What needs to be done: Look for the word "GitHub" in the records, and copy each line where it appears.

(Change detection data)

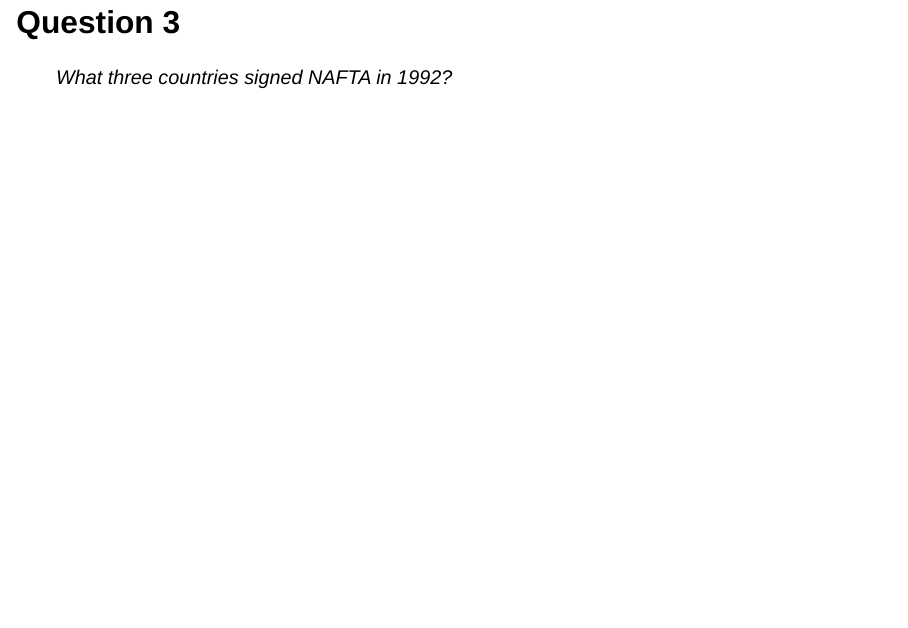
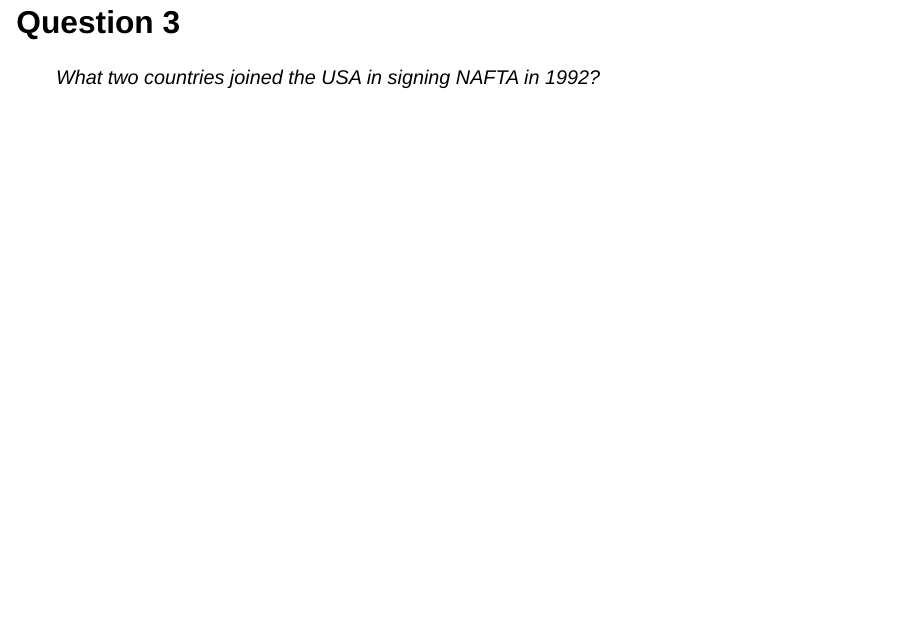
Before and after one commit to andrewjbe/trivia, a Quarto document (slides (11-20-2024).qmd): page 87 of 143. Rendered offline with R 4.5, knitr and Pandoc in place of Quarto, with nearby package versions; drawn as Slidy slides in place of the format the file asks for.

Commit message:
fix error

```diff
--- a/slides (11-20-2024).qmd
+++ b/slides (11-20-2024).qmd
@@ -557,7 +557,7 @@
 
 ## Question 3
 
-> What three countries signed NAFTA in 1992?
+> What two countries joined the USA in signing NAFTA in 1992?
 
 ## Question 4
 
```
Also changed, not shown: slides (11-20-2024).html, 1 other file.
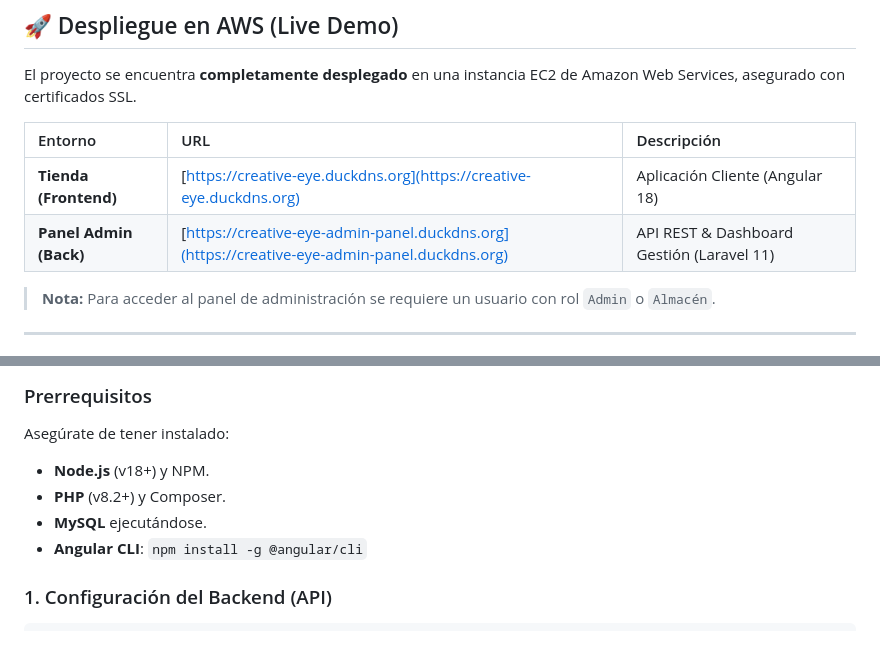
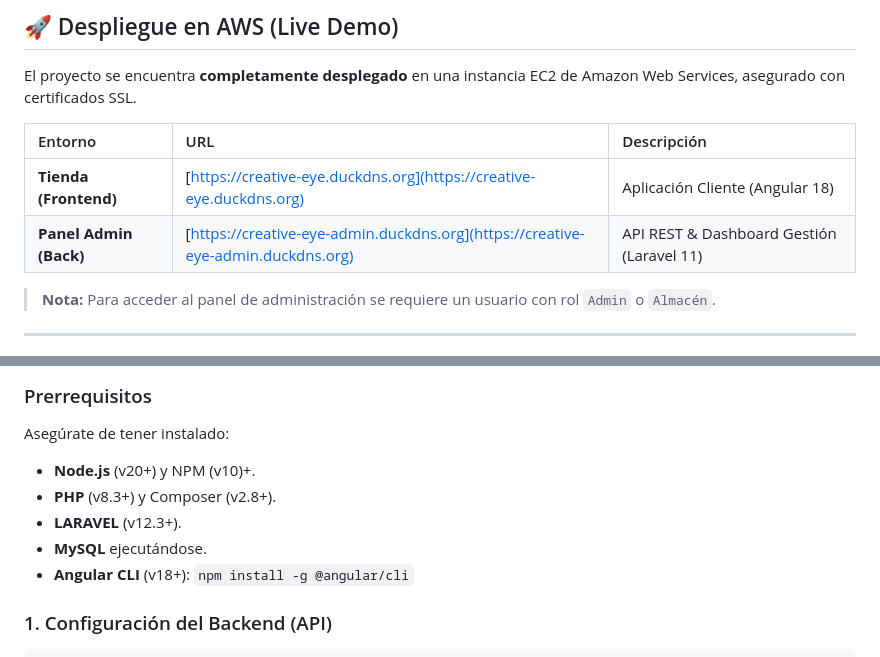
Before and after one commit to bcolomer/creative_eye, a Markdown page: README.md, 2 parts joined by grey strips. GitHub-like rendering.

Commit message:
modifico readme con versiones

```diff
--- a/README.md
+++ b/README.md
@@ -43,7 +43,7 @@ El proyecto se encuentra **completamente desplegado** en una instancia EC2 de Am
 | Entorno | URL | Descripción |
 | :--- | :--- | :--- |
 | **Tienda (Frontend)** | [https://creative-eye.duckdns.org](https://creative-eye.duckdns.org) | Aplicación Cliente (Angular 18) |
-| **Panel Admin (Back)** | [https://creative-eye-admin-panel.duckdns.org](https://creative-eye-admin-panel.duckdns.org) | API REST & Dashboard Gestión (Laravel 11) |
+| **Panel Admin (Back)** | [https://creative-eye-admin.duckdns.org](https://creative-eye-admin.duckdns.org) | API REST & Dashboard Gestión (Laravel 11) |
 
 > **Nota:** Para acceder al panel de administración se requiere un usuario con rol `Admin` o `Almacén`.
 
@@ -179,10 +179,11 @@ Si deseas clonar y ejecutar este proyecto en tu máquina local para desarrollo o
 
 ### Prerrequisitos
 Asegúrate de tener instalado:
-* **Node.js** (v18+) y NPM.
-* **PHP** (v8.2+) y Composer.
+* **Node.js** (v20+) y NPM (v10)+.
+* **PHP** (v8.3+) y Composer (v2.8+).
+* **LARAVEL** (v12.3+).
 * **MySQL** ejecutándose.
-* **Angular CLI**: `npm install -g @angular/cli`
+* **Angular CLI** (v18+): `npm install -g @angular/cli`
 
 ### 1. Configuración del Backend (API)
 
```
Also changed, not shown: README copy.md (deleted, +0 -161 lines).
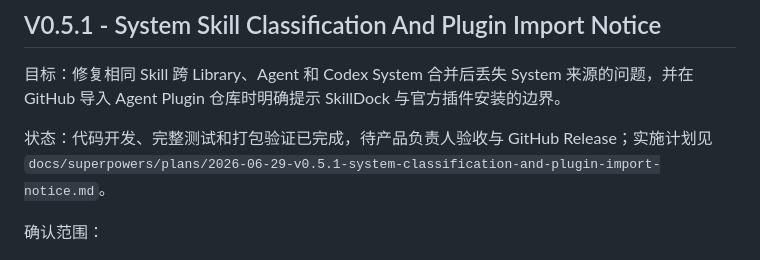
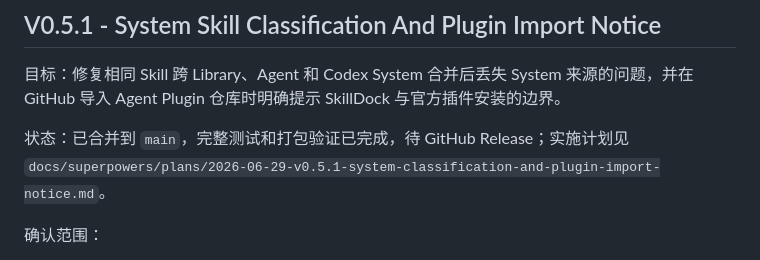
Before and after one commit to oneszc/SkillDock, a Markdown page: docs/ROADMAP.md, the part around the change. Rendered like a GitHub page.

```diff
--- a/docs/ROADMAP.md
+++ b/docs/ROADMAP.md
@@ -265,7 +265,7 @@ docs/superpowers/specs/2026-06-18-v0.5-deepseek-skill-translation-design.md
 
 目标：修复相同 Skill 跨 Library、Agent 和 Codex System 合并后丢失 System 来源的问题，并在 GitHub 导入 Agent Plugin 仓库时明确提示 SkillDock 与官方插件安装的边界。
 
-状态：代码开发、完整测试和打包验证已完成，待产品负责人验收与 GitHub Release；实施计划见 `docs/superpowers/plans/2026-06-29-v0.5.1-system-classification-and-plugin-import-notice.md`。
+状态：已合并到 `main`，完整测试和打包验证已完成，待 GitHub Release；实施计划见 `docs/superpowers/plans/2026-06-29-v0.5.1-system-classification-and-plugin-import-notice.md`。
 
 确认范围：
 
```
Also changed, not shown: docs/CURRENT_STATE.md (+4 -5 lines).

Task output:
Before and after one commit to bcolomer/creative_eye, a Markdown page: README.md, 2 parts joined by grey strips. GitHub-like rendering.
Before and after one commit to oneszc/SkillDock, a Markdown page: docs/ROADMAP.md, the part around the change. Rendered like a GitHub page.
 目标：修复相同 Skill 跨 Library、Agent 和 Codex System 合并后丢失 System 来源的问题，并在 GitHub 导入 Agent Plugin 仓库时明确提示 SkillDock 与官方插件安装的边界。
-状态：代码开发、完整测试和打包验证已完成，待产品负责人验收与 GitHub Release；实施计划见 `docs/superpowers/plans/2026-06-29-v0.5.1-system-classification-and-plugin-import-notice.md`。
+状态：已合并到 `main`，完整测试和打包验证已完成，待 GitHub Release；实施计划见 `docs/superpowers/plans/2026-06-29-v0.5.1-system-classification-and-plugin-import-notice.md`。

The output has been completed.